Finally, it is a special treat to study this topic in the wonderful city of Moscow, the real symbol of all that happened. Driving to the university we passed a number of buildings that may well have been here in 1812. And, of course, we saw one of the great structures in the world, the Kremlin. It is awesome to see that site, which served as Napoleon’s headquarters and to realize that he saw the same sight. And tomorrow we will see the most well-preserved battlefield in the world—Borodino!

I thank all of the other organizers for their hard work. But most of all I thank all of you for your hard work and your excellent participation in this congress.

And with that, I declare this academic congress concluded.

 


President Markham is interviewed by Russian radio and TV

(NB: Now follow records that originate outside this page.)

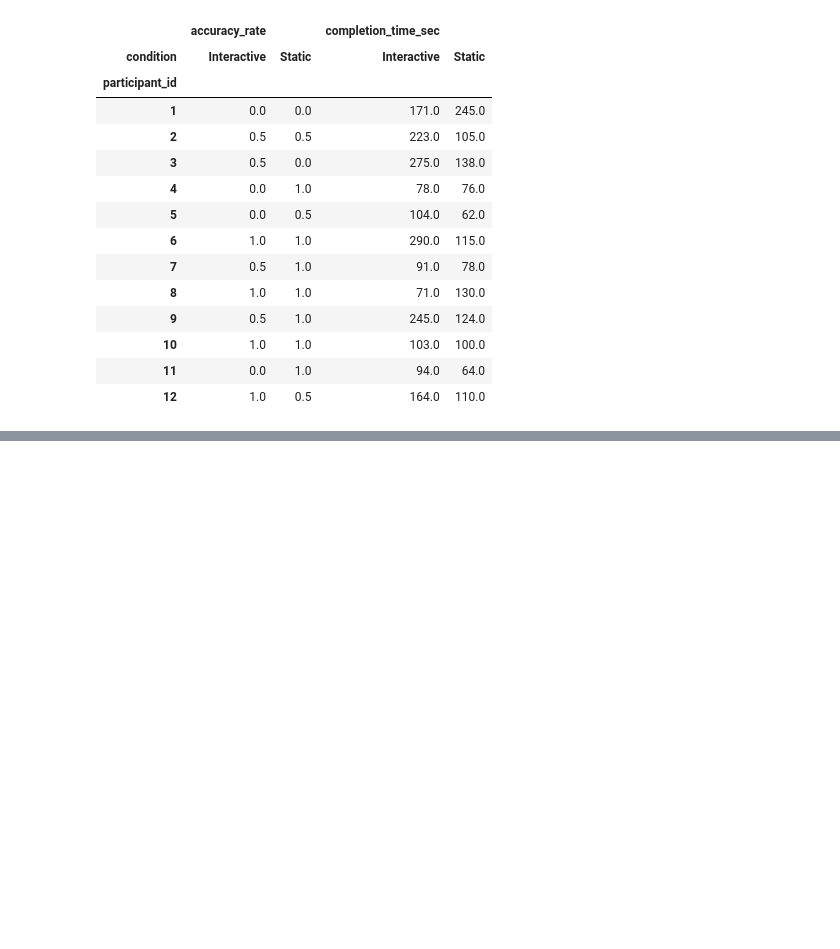
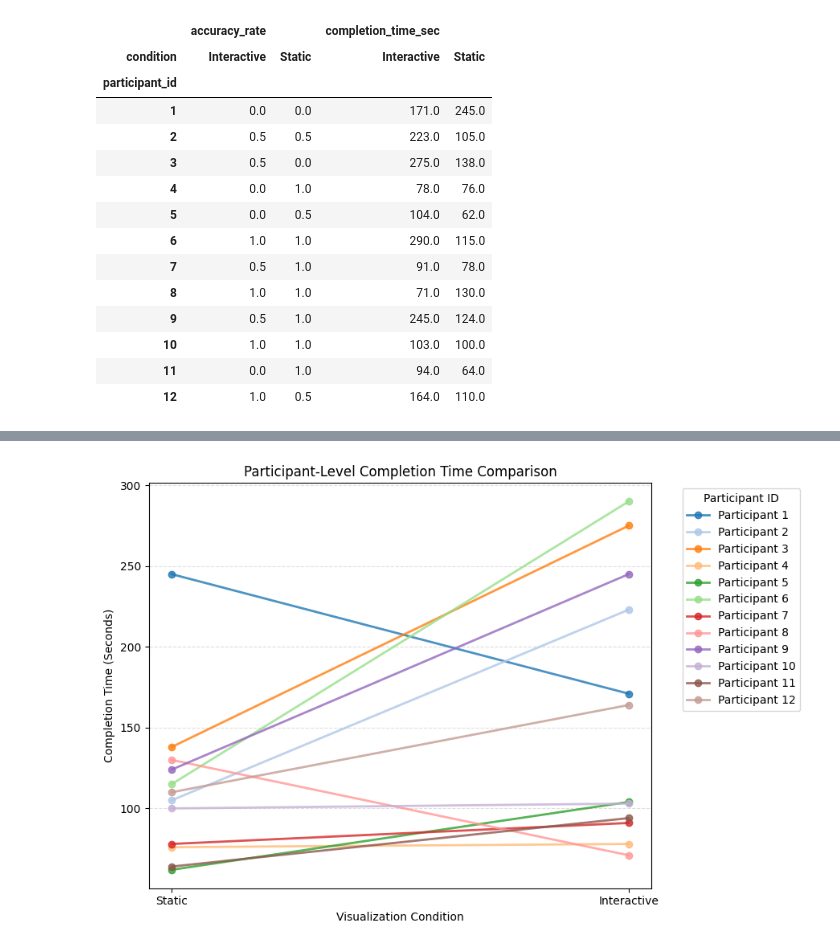
Before and after one commit to microwaves22/Ye-Ng-CS424, a Jupyter notebook: Notebooks/Quantitative_Vis_Analysis.ipynb, the cells around one changed output, grey strips where cells are left out. Cells and saved outputs as stored; diff of their text form; code cells hidden in the pictures; blank space fills up the shorter version.

```diff
--- a/Notebooks/Quantitative_Vis_Analysis.ipynb
+++ b/Notebooks/Quantitative_Vis_Analysis.ipynb
@@ -88,0 +265,44 @@ participant_compare
+# %%
+participant_times = df.pivot(
+    index="participant_id",
+    columns="condition",
+    values="completion_time_sec"
+)
+
+participant_times
+
+plt.figure(figsize=(9,6))
+
+colors = sns.color_palette("tab20", n_colors=len(participant_times))
+
+for color, participant in zip(colors, participant_times.index):
+
+    plt.plot(
+        ["Static", "Interactive"],
+        [
+            participant_times.loc[participant, "Static"],
+            participant_times.loc[participant, "Interactive"]
+        ],
+        marker="o",
+        linewidth=2,
+        alpha=0.8,
+        color=color,
+        label=f"Participant {participant}"
+    )
+
+plt.ylabel("Completion Time (Seconds)")
+plt.xlabel("Visualization Condition")
+plt.title("Participant-Level Completion Time Comparison")
+
+plt.grid(axis="y", linestyle="--", alpha=0.4)
+
+plt.legend(
+    title="Participant ID",
+    bbox_to_anchor=(1.05, 1),
+    loc="upper left"
+)
+
+plt.tight_layout()
+plt.show()
+# %% [output]
+[figure, added]
```
Also changed, not shown: parts of 15 cells of this notebook.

Because so many organizations in Russia and around the world (especially the INS) were involved in this congress, the Russian media gave it a good amount of coverage. A number of stations filmed the opening session and a number of participants were interviewed. INS President Markham was interviewed by several stations and the magazine Ekho Planet Russia at the congress.

President Markham also was the guest on a 30 minute program called Spotlight on the English-language network Russia Today. That show was aired at the time of the bicentennial of the Battle of Borodino and you can view it here:

The Russian Academy of Science (RAS) had its own film crew covering the Congress, and their report can be seen below.

 

President Markham on the set of the show Spotlight presented on
the TV network Russia Today (RT)
 

 

 

 

INS Fellows meet before heading out to the first day of the conference

 

INS President J. David Markham makes his opening remarks

 

General Henri Paris (France), Allon Klebanoff (Israel) and Alex Grab (US)
review the program of the Congress.

 



INS President Markham is interviewed by members of the Russian television and radio media
 

 

Alex Grab (USA) makes a point as he presents his paper

 

Alan Forrest (UK) gives an animated presentation

 

 

Lydia Ivchenko (Russia) expresses her opinion of General Bagration during discussion

 

 

 

Mark Hay (UK) presents his interesting paper

 

 

Luke Dalla Bona (Canada) gave a talk that ranged from Napoleon’s pistols to Fidel Castro!

 

 

Ivane Menteshahvili (Georgia), Allon Klebanoff (Israel) and Elena Khonineva (Russia)
enjoy their friendship during a break
 

 

Margaret Crosby-Arnold discusses her ideas on Napoleon’s motivation for 1812

 

 

General Henri Paris (France) makes a point during a discussion

 

Edna Markham discusses problems with the famous Minard map of the 1812 campaign

 

 

 

In the context of the year of Russian history and
200-anniversary of the War of 1812

 

Organizers:
Institute of World History Russian Academy of Sciences
Russian State University for the Humanities
Association Dialogue Franco-Russe
International Napoleonic Society
State Borodino War and History Museum and Reserve

 

 

 

Contacts:
Tel: +7 (495) 954-48-46, +7(917) 531-99-01
e-mail: npromyslov@list.ru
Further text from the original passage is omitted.